ENTRIES SHOWN =
↓↓↓

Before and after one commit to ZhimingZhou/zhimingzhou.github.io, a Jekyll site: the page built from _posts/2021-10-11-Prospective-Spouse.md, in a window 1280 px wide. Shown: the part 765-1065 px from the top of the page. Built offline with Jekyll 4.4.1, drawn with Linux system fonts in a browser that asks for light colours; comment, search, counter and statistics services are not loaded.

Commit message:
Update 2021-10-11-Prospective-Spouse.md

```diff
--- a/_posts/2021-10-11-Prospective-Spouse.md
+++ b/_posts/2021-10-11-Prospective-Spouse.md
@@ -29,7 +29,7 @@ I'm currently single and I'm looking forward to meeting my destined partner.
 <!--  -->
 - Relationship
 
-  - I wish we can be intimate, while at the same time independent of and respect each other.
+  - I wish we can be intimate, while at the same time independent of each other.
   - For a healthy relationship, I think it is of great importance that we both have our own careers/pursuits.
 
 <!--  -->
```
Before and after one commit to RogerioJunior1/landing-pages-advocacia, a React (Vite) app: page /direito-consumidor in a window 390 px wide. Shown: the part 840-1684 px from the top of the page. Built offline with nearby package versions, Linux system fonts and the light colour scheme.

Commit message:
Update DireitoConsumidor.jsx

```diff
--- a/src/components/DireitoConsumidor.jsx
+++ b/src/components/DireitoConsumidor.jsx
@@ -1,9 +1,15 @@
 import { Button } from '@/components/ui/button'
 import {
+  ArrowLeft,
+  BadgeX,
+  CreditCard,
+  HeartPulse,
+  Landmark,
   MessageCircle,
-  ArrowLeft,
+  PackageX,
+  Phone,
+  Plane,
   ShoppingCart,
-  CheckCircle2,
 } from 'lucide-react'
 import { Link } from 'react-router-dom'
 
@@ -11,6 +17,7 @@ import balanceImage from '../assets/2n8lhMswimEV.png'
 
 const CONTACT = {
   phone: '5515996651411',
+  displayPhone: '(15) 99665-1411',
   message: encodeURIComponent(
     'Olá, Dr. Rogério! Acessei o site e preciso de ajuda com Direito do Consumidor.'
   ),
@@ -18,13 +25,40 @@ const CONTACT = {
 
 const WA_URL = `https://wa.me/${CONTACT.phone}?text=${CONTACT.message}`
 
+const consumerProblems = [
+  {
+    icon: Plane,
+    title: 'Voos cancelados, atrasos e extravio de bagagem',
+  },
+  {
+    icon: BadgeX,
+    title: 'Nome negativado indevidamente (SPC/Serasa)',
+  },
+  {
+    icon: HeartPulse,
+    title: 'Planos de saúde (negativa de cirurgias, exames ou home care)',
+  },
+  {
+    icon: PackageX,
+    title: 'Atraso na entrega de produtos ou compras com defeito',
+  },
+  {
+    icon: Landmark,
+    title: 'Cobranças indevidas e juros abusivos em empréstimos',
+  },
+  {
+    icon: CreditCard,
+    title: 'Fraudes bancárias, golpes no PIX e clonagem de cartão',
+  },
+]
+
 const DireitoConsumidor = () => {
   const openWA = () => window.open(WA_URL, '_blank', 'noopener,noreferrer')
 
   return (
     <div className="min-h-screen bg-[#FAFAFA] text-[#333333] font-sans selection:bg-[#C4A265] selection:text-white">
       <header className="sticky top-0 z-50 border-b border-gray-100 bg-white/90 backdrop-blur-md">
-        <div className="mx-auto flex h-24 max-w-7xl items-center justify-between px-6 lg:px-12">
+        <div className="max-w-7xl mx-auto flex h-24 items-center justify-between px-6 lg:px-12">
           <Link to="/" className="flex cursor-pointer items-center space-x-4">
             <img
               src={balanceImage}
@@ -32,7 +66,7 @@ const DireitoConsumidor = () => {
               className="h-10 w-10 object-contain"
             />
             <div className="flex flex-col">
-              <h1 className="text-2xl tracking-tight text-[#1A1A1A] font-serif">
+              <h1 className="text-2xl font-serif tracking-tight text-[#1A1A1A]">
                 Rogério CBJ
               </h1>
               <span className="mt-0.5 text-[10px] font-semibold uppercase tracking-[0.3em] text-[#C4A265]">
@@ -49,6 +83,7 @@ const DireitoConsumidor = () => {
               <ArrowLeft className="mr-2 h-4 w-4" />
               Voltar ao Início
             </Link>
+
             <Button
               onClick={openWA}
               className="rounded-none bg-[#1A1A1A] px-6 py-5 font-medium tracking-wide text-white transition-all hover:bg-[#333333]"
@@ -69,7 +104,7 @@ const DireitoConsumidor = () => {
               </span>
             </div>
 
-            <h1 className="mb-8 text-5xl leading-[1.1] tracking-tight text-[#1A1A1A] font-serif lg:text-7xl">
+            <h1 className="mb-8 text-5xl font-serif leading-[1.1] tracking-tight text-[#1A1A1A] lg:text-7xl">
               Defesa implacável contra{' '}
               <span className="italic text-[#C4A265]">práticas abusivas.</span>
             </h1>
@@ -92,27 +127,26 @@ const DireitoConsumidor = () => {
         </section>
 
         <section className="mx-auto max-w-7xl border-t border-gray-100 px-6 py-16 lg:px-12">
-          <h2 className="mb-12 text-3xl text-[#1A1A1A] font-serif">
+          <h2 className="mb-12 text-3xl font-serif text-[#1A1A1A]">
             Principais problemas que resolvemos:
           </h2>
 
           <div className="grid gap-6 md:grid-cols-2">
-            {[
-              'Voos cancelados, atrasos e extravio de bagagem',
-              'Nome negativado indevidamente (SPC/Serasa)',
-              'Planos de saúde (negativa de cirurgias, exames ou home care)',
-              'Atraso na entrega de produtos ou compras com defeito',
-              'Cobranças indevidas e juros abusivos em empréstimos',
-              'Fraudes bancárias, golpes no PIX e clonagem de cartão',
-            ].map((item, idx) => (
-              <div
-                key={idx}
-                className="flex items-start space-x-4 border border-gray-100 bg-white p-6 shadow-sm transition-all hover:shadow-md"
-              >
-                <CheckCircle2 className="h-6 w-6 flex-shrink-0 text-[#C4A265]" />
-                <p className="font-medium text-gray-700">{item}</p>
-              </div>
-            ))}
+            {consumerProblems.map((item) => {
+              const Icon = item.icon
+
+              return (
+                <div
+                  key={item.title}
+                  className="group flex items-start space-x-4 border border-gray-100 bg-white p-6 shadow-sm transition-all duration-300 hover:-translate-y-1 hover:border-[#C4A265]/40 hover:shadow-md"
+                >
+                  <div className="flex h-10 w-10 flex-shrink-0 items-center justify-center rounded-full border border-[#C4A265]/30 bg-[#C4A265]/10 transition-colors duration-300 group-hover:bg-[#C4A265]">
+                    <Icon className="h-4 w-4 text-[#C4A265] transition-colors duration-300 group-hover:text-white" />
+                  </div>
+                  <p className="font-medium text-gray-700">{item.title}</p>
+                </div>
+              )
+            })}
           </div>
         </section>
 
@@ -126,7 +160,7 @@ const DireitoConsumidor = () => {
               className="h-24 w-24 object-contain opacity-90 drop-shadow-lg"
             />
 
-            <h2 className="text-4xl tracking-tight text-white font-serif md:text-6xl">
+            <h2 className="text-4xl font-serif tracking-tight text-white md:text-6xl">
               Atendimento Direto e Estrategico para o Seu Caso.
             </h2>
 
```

↑↑↑

TASK DESCRIPTION =
Where in the entries above does the word "gray" appear? Copy each line that has it.

TASK SOLUTION =
       <header className="sticky top-0 z-50 border-b border-gray-100 bg-white/90 backdrop-blur-md">
         <section className="mx-auto max-w-7xl border-t border-gray-100 px-6 py-16 lg:px-12">
-                className="flex items-start space-x-4 border border-gray-100 bg-white p-6 shadow-sm transition-all hover:shadow-md"
-                <p className="font-medium text-gray-700">{item}</p>
+                  className="group flex items-start space-x-4 border border-gray-100 bg-white p-6 shadow-sm transition-all duration-300 hover:-translate-y-1 hover:border-[#C4A265]/40 hover:shadow-md"
+                  <p className="font-medium text-gray-700">{item.title}</p>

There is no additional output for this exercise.